Study material:
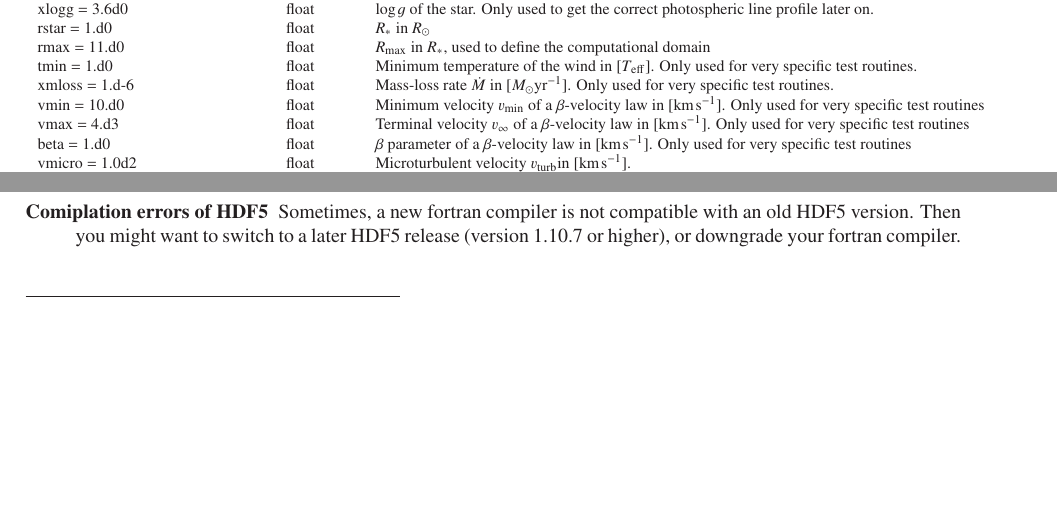
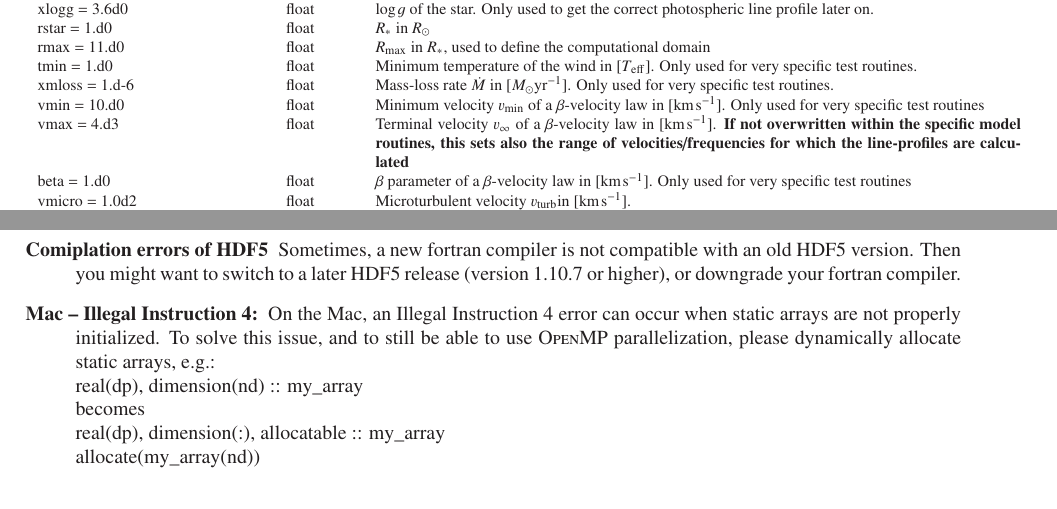
Before and after one commit to IvS-KULeuven/line3D_dev, a LaTeX document (documentation/documentation.tex): two parts of pages 8 and 11 of 12 before the commit and two parts of pages 8 and 12 of 12 after it, joined at a grey line, cut so that both start at the same text, the shorter picture padded with empty space. Compiled offline with LaTeX, dvips and Ghostscript.

Commit message:
Updating some static arrays for OMP compilation on Mac

```diff
--- a/documentation/documentation.tex
+++ b/documentation/documentation.tex
@@ -496,7 +496,7 @@ rmax = 11.d0 & float & $\Rmax$ in $\Rstar$, used to define the computational dom
 tmin = 1.d0  & float & Minimum temperature of the wind in [$\Teff$]. Only used for very specific test routines. \\
 xmloss = 1.d-6 & float & Mass-loss rate $\mdot$ in [\msunyr]. Only used for very specific test routines. \\
 vmin = 10.d0  & float & Minimum velocity \vmin~of a $\beta$-velocity law in [\kms]. Only used for very specific test routines \\
-vmax = 4.d3  & float & Terminal velocity \vinf~of a $\beta$-velocity law in [\kms]. Only used for very specific test routines \\
+vmax = 4.d3  & float & Terminal velocity \vinf~of a $\beta$-velocity law in [\kms]. \textbf{If not overwritten within the specific model routines, this sets also the range of velocities/frequencies for which the line-profiles are calculated} \\
 beta = 1.d0  & float & $\beta$ parameter of a $\beta$-velocity law in [\kms]. Only used for very specific test routines \\
 vmicro = 1.0d2  & float & Microturbulent velocity \vturb in [\kms]. \\
 vth\_fiducial=1.d2 & float & Fiducial thermal velocity to be used in  [\kms].\\
@@ -769,6 +769,13 @@ Below, you can find a list of known problems and (possible) solutions:
   not compatible with an old HDF5 version. Then you might want to
   switch to a later HDF5 release (version 1.10.7 or higher), or
   downgrade your fortran compiler.
+
+\item[Mac -- Illegal Instruction 4:] On the Mac, an Illegal Instruction 4 error can occur when static arrays are not properly
+  initialized. To solve this issue, and to still be able to use \textsc{OpenMP} parallelization, please dynamically allocate static arrays, e.g.:\\
+  real(dp), dimension(nd) :: my\_array \\
+  becomes \\
+  real(dp), dimension(:), allocatable :: my\_array \\
+  allocate(my\_array(nd))
 \end{description}
 
 
```
Also changed, not shown: Makefile, documentation/documentation.pdf, lte_tables/readme.txt (deleted), 8 other files.
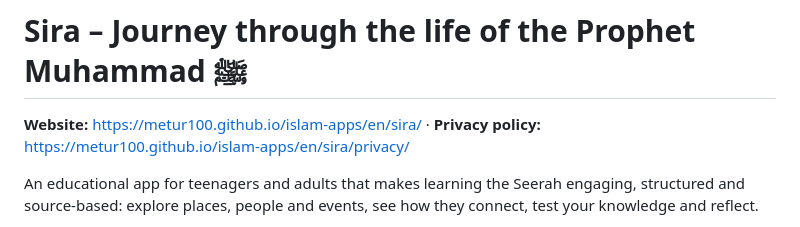
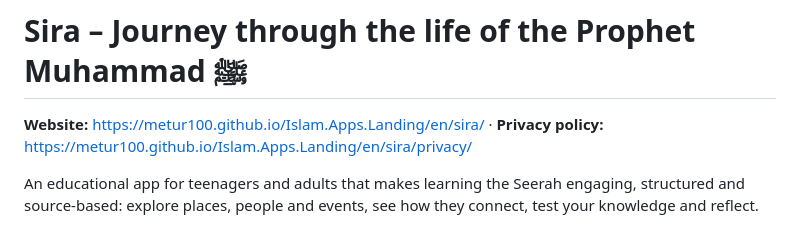
Before and after one commit to metur100/Sira, a Markdown page: README.md, the part around the change. Drawn GitHub-style.

Commit message:
Point website links to Islam.Apps.Landing
Co-Authored-By: Claude Opus 5.5 <noreply@anthropic.com>

```diff
--- a/README.md
+++ b/README.md
@@ -1,6 +1,6 @@
 # Sira – Journey through the life of the Prophet Muhammad ﷺ
 
-**Website:** https://metur100.github.io/islam-apps/en/sira/ · **Privacy policy:** https://metur100.github.io/islam-apps/en/sira/privacy/
+**Website:** https://metur100.github.io/Islam.Apps.Landing/en/sira/ · **Privacy policy:** https://metur100.github.io/Islam.Apps.Landing/en/sira/privacy/
 
 An educational app for teenagers and adults that makes learning the Seerah engaging, structured and source-based: explore places, people and events, see how they connect, test your knowledge and reflect.
 
```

Assignment: Repeat every entry above word for word, and include no pictures.

Task output:
Before and after one commit to IvS-KULeuven/line3D_dev, a LaTeX document (documentation/documentation.tex): two parts of pages 8 and 11 of 12 before the commit and two parts of pages 8 and 12 of 12 after it, joined at a grey line, cut so that both start at the same text, the shorter picture padded with empty space. Compiled offline with LaTeX, dvips and Ghostscript.

Commit message:
Updating some static arrays for OMP compilation on Mac

```diff
--- a/documentation/documentation.tex
+++ b/documentation/documentation.tex
@@ -496,7 +496,7 @@ rmax = 11.d0 & float & $\Rmax$ in $\Rstar$, used to define the computational dom
 tmin = 1.d0  & float & Minimum temperature of the wind in [$\Teff$]. Only used for very specific test routines. \\
 xmloss = 1.d-6 & float & Mass-loss rate $\mdot$ in [\msunyr]. Only used for very specific test routines. \\
 vmin = 10.d0  & float & Minimum velocity \vmin~of a $\beta$-velocity law in [\kms]. Only used for very specific test routines \\
-vmax = 4.d3  & float & Terminal velocity \vinf~of a $\beta$-velocity law in [\kms]. Only used for very specific test routines \\
+vmax = 4.d3  & float & Terminal velocity \vinf~of a $\beta$-velocity law in [\kms]. \textbf{If not overwritten within the specific model routines, this sets also the range of velocities/frequencies for which the line-profiles are calculated} \\
 beta = 1.d0  & float & $\beta$ parameter of a $\beta$-velocity law in [\kms]. Only used for very specific test routines \\
 vmicro = 1.0d2  & float & Microturbulent velocity \vturb in [\kms]. \\
 vth\_fiducial=1.d2 & float & Fiducial thermal velocity to be used in  [\kms].\\
@@ -769,6 +769,13 @@ Below, you can find a list of known problems and (possible) solutions:
   not compatible with an old HDF5 version. Then you might want to
   switch to a later HDF5 release (version 1.10.7 or higher), or
   downgrade your fortran compiler.
+
+\item[Mac -- Illegal Instruction 4:] On the Mac, an Illegal Instruction 4 error can occur when static arrays are not properly
+  initialized. To solve this issue, and to still be able to use \textsc{OpenMP} parallelization, please dynamically allocate static arrays, e.g.:\\
+  real(dp), dimension(nd) :: my\_array \\
+  becomes \\
+  real(dp), dimension(:), allocatable :: my\_array \\
+  allocate(my\_array(nd))
 \end{description}
 
 
```
Also changed, not shown: Makefile, documentation/documentation.pdf, lte_tables/readme.txt (deleted), 8 other files.
Before and after one commit to metur100/Sira, a Markdown page: README.md, the part around the change. Drawn GitHub-style.

Commit message:
Point website links to Islam.Apps.Landing
Co-Authored-By: Claude Opus 5.5 <noreply@anthropic.com>

```diff
--- a/README.md
+++ b/README.md
@@ -1,6 +1,6 @@
 # Sira – Journey through the life of the Prophet Muhammad ﷺ
 
-**Website:** https://metur100.github.io/islam-apps/en/sira/ · **Privacy policy:** https://metur100.github.io/islam-apps/en/sira/privacy/
+**Website:** https://metur100.github.io/Islam.Apps.Landing/en/sira/ · **Privacy policy:** https://metur100.github.io/Islam.Apps.Landing/en/sira/privacy/
 
 An educational app for teenagers and adults that makes learning the Seerah engaging, structured and source-based: explore places, people and events, see how they connect, test your knowledge and reflect.
 
```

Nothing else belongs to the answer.